Press firmly into 2 8x8" pans or 1 half-sheet pan (13x18") and bake at 300 for 25 mins. If desired, spread a thin layer of jam over your granola bars at 20 mins and put back in the oven for the final 5 mins.

Cool and cut into bars. A half-sheet pan makes 48 good sized bars. Put them in the freezer and you've got ready to go snacks at any time.

**NOTE: If you don't have a half-sheet pan, I'd get one. They are by far the kitchen tool I use the most. If you're in the KW area you can get 2 pans for $20 in the flea market section of the St. Jacobs farmers market. A GREAT deal. If not, hit up a restaurant supply store in your town. You'll never use those teeny cookie sheets again. They even fit in most apartment sized stoves.**

Enjoy those granola bars and pop back to tell me if they lasted long enough to make it to your freezer!

Wednesday, September 5, 2012

Emotionally Moving

I packed everything I owned into boxes. Into those boxes, I packed memories of those I have loved and lost, memories of experiences I can only hope to have again. There were knick knacks and my favourite books, childhood keepsakes and jewelry from lovers scorned. Into a box went dust collectors and photo albums and as I started into the expanse of the truck we had rented, I realized that some of those boxes would never get unpacked. Some of them may move with us another 5 times in my lifetime and I would never open them again and yet, they are just as big of a part of my history as the keepsakes I put on a shelf in a place of honour.

The other realization came after all those boxes had been loaded into the new house and I contemplated the task ahead of me; creating a new home with a new feeling while still keeping the fabric of all our memories intact. I realized that as soon as I cut open the tape on that first box, my new house, freshly cleaned and sparkly, would quickly become a storm of all the baggage we carried with us from the last one.

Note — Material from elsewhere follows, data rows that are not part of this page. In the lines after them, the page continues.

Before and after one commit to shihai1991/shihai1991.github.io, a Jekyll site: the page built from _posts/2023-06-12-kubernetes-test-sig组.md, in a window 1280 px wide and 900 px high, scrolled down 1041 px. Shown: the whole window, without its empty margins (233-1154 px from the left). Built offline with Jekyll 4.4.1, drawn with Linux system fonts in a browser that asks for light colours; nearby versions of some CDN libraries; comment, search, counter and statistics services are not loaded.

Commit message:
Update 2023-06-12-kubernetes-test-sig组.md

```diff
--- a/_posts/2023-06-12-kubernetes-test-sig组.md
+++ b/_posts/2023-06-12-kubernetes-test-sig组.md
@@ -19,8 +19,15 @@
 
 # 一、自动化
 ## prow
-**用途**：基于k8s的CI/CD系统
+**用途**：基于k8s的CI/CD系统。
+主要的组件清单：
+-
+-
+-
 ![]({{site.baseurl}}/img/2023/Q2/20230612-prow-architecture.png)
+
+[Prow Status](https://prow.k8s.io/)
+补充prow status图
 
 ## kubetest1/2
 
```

And as I sit here, surrounded by boxes that I don't want to open for fear of unleashing the storm, I wonder if that's the way I control my emotions.  Am I really that person that enjoys playing tetris and packing all my emotions into neat little boxes and storing them in a deep, dark corner of my mind? Do I really enjoy choosing to ignore the issues rather than unpacking the box that may or may not release a shitstorm that I may or may not be prepared for?

Yep, that's me.

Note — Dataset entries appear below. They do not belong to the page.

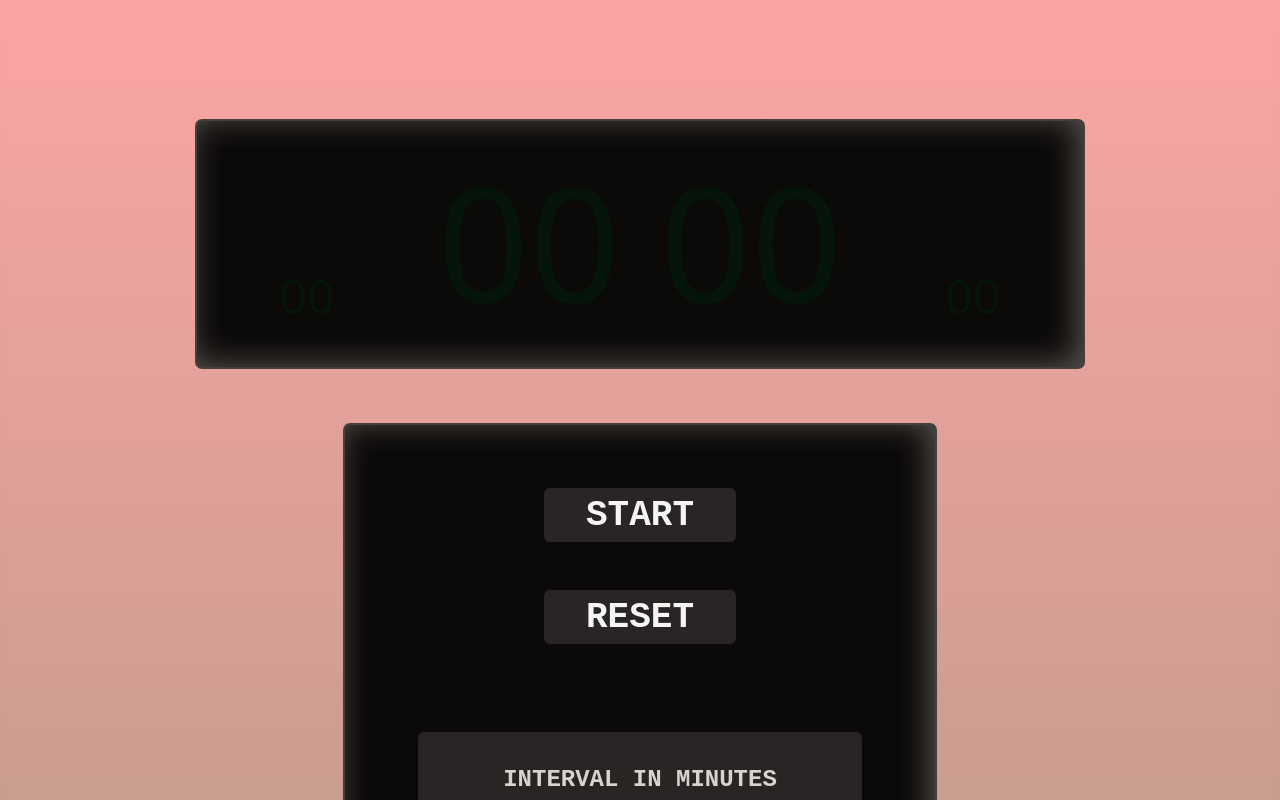
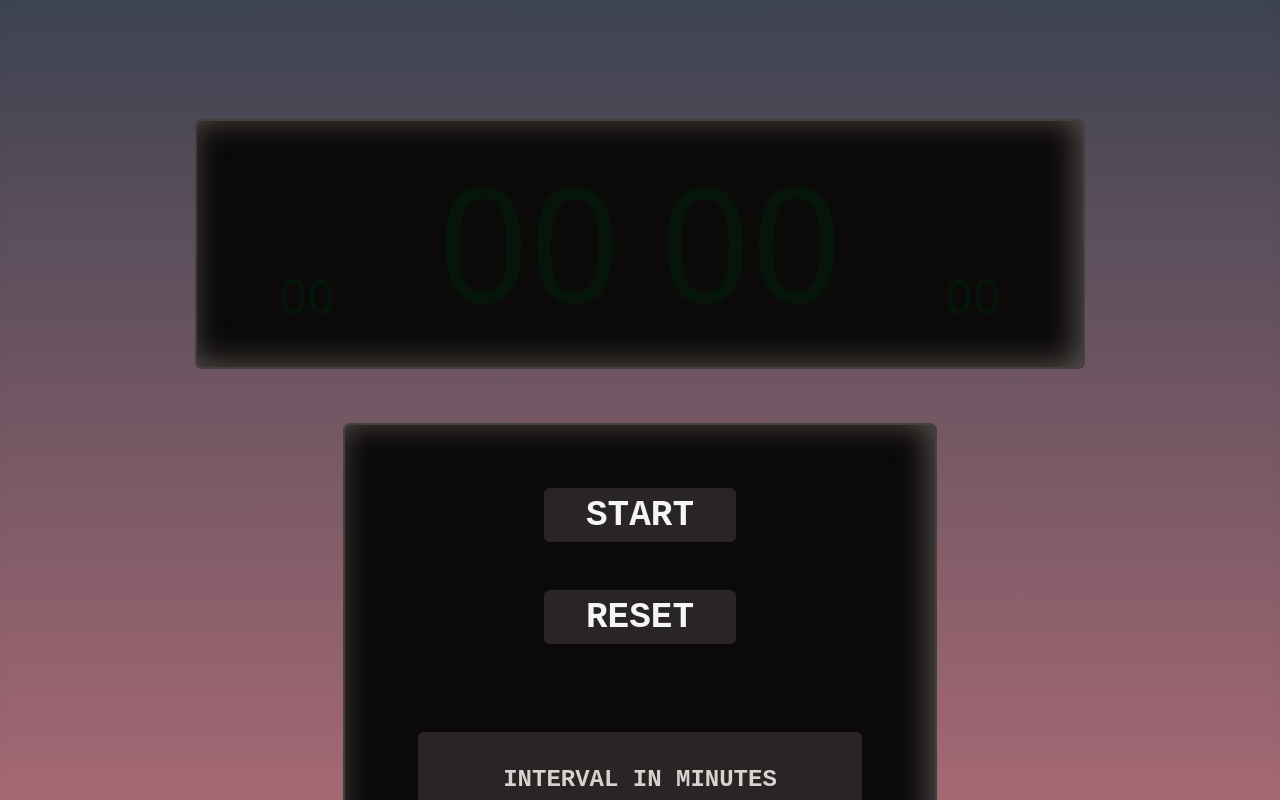
Before and after one commit to davidschraedel/stopwatch, a React (Vite) app: page / in a window 1280 px wide. Shown: the top 800 px of the page. Built offline with nearby package versions, Linux system fonts and the light colour scheme.

Commit message:
style: update App background gradient and add minimum screen height

```diff
--- a/src/App.jsx
+++ b/src/App.jsx
@@ -4,7 +4,7 @@ import Footer from "./Footer";
 function App() {
   return (
     <>
-      <div className="z-0  pt-20 px-1 sm:px-10 sm:min-w-min text-center text-2xl bg-gradient-to-b from-red-300 to-[#9b957c] antialiased shadow-outer">
+      <div className="z-0 min-h-screen pt-20 px-1 sm:px-10 sm:min-w-min text-center text-2xl bg-gradient-to-b from-[#3d4351] via-[#a36873] to-[#c48858] antialiased shadow-outer">
         <Stopwatch />
         <Footer />
       </div>
```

Some of us are packers and other are purgers. I believe our moving style may just in fact reveal to us whether we like to pack it up and keep it for "just in case" or whether we like to purge and just get it all out there, letting the consequences render themselves after the fact.

So tell me, are you a packer or are you a purger?

Tuesday, September 4, 2012

Here We Go Again...

When my autistic son started school in January 2011 I met a brick wall 3 feet thick. Even though he was fully qualified for all kinds of help the school told me there was no money for special helpers. The best we got was a few visits from the local CCAC (Community Care Access Centre) to determine what kind of help he needed... but even after that, the extra help never materialized.

His second year (and first full year) came with much of the same, "no budget, maybe he can share some time with another student's EA" bullcrap. That year he had several consultations with an Occupational Therapist who gave recommendations but again, never worked with him, despite all the reports detailing how he couldn't even hold a pencil correctly.

For several reasons, we moved this summer. Just last week, in fact.  And this afternoon, I sit rejected again, being told that "budgets for EA's were handed out in the spring... because he's a transfer, we just don't know how much extra we can do for him."

If you know the parent of a special needs child, give them a hug or buy them a coffee this week. Most don't realize the fight that happens every single school year. Most don't realize that we can spend hours a day in meetings and emailing all the right people trying to find the tools that will help our children succeed in school... tools they have a right to have access to and tools that are necessary for them for their eventual success as a human being.

This afternoon, I pray that I have have enough qualifications to keep my boy's head above water until I can win the fight and get him the help he so desperately needs.